The data START

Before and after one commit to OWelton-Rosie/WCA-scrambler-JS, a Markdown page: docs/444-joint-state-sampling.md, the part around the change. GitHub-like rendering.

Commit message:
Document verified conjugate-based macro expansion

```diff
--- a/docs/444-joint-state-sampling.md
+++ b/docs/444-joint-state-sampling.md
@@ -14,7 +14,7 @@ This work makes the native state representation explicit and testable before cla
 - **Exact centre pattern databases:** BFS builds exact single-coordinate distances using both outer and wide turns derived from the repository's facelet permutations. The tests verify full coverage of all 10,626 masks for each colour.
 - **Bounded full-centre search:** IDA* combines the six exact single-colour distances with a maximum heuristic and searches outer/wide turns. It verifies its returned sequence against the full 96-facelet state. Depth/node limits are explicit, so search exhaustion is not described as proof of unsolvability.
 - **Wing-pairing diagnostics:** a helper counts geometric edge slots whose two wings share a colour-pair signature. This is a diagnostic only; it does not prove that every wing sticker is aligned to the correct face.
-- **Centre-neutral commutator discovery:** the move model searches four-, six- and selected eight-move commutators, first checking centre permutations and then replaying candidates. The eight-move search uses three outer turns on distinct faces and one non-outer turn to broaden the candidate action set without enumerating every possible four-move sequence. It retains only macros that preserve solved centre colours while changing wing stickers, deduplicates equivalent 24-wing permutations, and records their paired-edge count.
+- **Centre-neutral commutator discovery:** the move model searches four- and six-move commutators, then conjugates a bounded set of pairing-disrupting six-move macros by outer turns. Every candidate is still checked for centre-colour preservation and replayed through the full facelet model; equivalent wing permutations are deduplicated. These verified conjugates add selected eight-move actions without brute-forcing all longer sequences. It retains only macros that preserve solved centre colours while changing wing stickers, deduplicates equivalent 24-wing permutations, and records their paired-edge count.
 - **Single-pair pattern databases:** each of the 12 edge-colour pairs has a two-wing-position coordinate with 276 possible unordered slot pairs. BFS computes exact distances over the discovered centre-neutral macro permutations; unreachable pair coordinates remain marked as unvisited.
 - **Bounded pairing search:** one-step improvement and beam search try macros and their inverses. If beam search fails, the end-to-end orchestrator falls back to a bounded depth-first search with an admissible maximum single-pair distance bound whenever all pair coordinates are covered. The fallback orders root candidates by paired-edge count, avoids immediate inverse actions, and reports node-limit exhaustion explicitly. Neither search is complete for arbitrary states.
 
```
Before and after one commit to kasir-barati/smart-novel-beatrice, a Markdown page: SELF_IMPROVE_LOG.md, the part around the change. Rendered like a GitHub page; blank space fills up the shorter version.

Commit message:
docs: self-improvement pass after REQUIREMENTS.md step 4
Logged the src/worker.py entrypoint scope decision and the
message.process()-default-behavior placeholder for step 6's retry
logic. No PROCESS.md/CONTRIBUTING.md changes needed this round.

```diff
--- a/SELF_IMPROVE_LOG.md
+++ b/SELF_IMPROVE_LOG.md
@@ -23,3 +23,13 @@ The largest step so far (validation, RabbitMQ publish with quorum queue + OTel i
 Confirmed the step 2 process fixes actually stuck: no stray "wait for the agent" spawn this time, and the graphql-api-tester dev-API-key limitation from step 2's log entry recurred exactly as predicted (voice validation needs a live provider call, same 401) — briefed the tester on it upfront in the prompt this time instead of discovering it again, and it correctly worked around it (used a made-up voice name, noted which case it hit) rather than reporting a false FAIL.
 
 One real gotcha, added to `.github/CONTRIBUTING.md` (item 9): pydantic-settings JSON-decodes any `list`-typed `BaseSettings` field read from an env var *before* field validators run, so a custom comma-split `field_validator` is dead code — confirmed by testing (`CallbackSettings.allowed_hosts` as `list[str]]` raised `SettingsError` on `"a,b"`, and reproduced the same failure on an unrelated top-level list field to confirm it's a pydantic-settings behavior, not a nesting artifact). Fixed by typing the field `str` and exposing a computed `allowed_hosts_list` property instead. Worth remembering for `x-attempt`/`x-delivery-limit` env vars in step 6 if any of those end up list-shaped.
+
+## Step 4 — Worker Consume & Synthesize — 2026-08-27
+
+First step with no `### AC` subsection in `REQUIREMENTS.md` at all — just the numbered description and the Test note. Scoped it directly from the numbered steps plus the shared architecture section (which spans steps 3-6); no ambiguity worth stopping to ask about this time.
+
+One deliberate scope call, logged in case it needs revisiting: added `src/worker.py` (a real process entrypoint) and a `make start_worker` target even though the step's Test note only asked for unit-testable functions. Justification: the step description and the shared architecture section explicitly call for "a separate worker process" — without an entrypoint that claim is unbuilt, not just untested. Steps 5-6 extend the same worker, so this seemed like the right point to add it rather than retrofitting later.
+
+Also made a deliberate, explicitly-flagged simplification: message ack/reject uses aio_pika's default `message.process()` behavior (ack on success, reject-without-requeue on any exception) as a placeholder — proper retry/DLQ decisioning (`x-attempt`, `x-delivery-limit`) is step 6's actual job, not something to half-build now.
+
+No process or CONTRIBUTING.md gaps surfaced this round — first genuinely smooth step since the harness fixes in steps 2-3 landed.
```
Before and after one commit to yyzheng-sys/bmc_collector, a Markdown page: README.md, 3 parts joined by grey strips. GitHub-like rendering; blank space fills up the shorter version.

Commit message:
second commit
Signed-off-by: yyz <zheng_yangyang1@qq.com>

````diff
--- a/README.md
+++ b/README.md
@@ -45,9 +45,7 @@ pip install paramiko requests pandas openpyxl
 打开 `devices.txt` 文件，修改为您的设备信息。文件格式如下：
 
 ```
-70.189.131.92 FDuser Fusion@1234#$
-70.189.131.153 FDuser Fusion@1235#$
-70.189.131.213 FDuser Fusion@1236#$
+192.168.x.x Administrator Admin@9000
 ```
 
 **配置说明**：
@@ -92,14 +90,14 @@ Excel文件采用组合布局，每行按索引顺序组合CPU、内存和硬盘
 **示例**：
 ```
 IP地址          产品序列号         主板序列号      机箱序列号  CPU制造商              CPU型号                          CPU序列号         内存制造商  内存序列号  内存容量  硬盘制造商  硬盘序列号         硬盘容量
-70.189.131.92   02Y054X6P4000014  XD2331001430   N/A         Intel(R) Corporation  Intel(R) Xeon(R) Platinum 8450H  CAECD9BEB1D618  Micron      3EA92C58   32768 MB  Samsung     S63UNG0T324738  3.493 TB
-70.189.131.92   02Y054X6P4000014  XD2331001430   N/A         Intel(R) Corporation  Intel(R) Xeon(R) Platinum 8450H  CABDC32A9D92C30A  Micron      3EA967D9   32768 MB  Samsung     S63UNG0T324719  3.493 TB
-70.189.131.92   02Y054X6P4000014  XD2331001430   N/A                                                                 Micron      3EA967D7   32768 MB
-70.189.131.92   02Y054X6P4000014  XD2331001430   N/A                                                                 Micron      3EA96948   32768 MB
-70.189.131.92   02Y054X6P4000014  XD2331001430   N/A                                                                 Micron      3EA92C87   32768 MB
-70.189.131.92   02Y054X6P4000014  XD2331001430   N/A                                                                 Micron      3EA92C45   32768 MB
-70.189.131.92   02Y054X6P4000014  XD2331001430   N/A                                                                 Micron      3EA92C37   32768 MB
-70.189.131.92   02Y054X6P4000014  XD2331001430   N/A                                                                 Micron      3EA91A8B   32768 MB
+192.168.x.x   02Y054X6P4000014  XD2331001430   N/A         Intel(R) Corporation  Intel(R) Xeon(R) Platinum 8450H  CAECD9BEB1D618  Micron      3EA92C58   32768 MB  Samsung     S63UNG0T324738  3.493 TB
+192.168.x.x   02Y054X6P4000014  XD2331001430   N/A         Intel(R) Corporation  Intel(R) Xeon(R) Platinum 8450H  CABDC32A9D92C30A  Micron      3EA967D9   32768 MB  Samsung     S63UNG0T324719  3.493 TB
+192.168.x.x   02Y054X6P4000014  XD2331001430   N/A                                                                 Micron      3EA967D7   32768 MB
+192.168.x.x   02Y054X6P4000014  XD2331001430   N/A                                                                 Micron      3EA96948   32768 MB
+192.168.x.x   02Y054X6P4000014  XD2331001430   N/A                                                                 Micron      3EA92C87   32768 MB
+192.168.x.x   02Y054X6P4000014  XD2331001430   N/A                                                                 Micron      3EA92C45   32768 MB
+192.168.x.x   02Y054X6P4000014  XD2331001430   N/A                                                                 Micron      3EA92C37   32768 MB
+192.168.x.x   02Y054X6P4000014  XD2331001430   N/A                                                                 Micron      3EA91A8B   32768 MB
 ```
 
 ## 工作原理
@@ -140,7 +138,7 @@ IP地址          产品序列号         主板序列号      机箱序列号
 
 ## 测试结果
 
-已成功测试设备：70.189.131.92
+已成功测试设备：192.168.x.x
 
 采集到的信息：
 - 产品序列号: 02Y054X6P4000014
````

The data END

### Your objective
Each line in the material with "deduplicates" in it must be reported.

### Solution to this exercise
-- **Centre-neutral commutator discovery:** the move model searches four-, six- and selected eight-move commutators, first checking centre permutations and then replaying candidates. The eight-move search uses three outer turns on distinct faces and one non-outer turn to broaden the candidate action set without enumerating every possible four-move sequence. It retains only macros that preserve solved centre colours while changing wing stickers, deduplicates equivalent 24-wing permutations, and records their paired-edge count.
+- **Centre-neutral commutator discovery:** the move model searches four- and six-move commutators, then conjugates a bounded set of pairing-disrupting six-move macros by outer turns. Every candidate is still checked for centre-colour preservation and replayed through the full facelet model; equivalent wing permutations are deduplicated. These verified conjugates add selected eight-move actions without brute-forcing all longer sequences. It retains only macros that preserve solved centre colours while changing wing stickers, deduplicates equivalent 24-wing permutations, and records their paired-edge count.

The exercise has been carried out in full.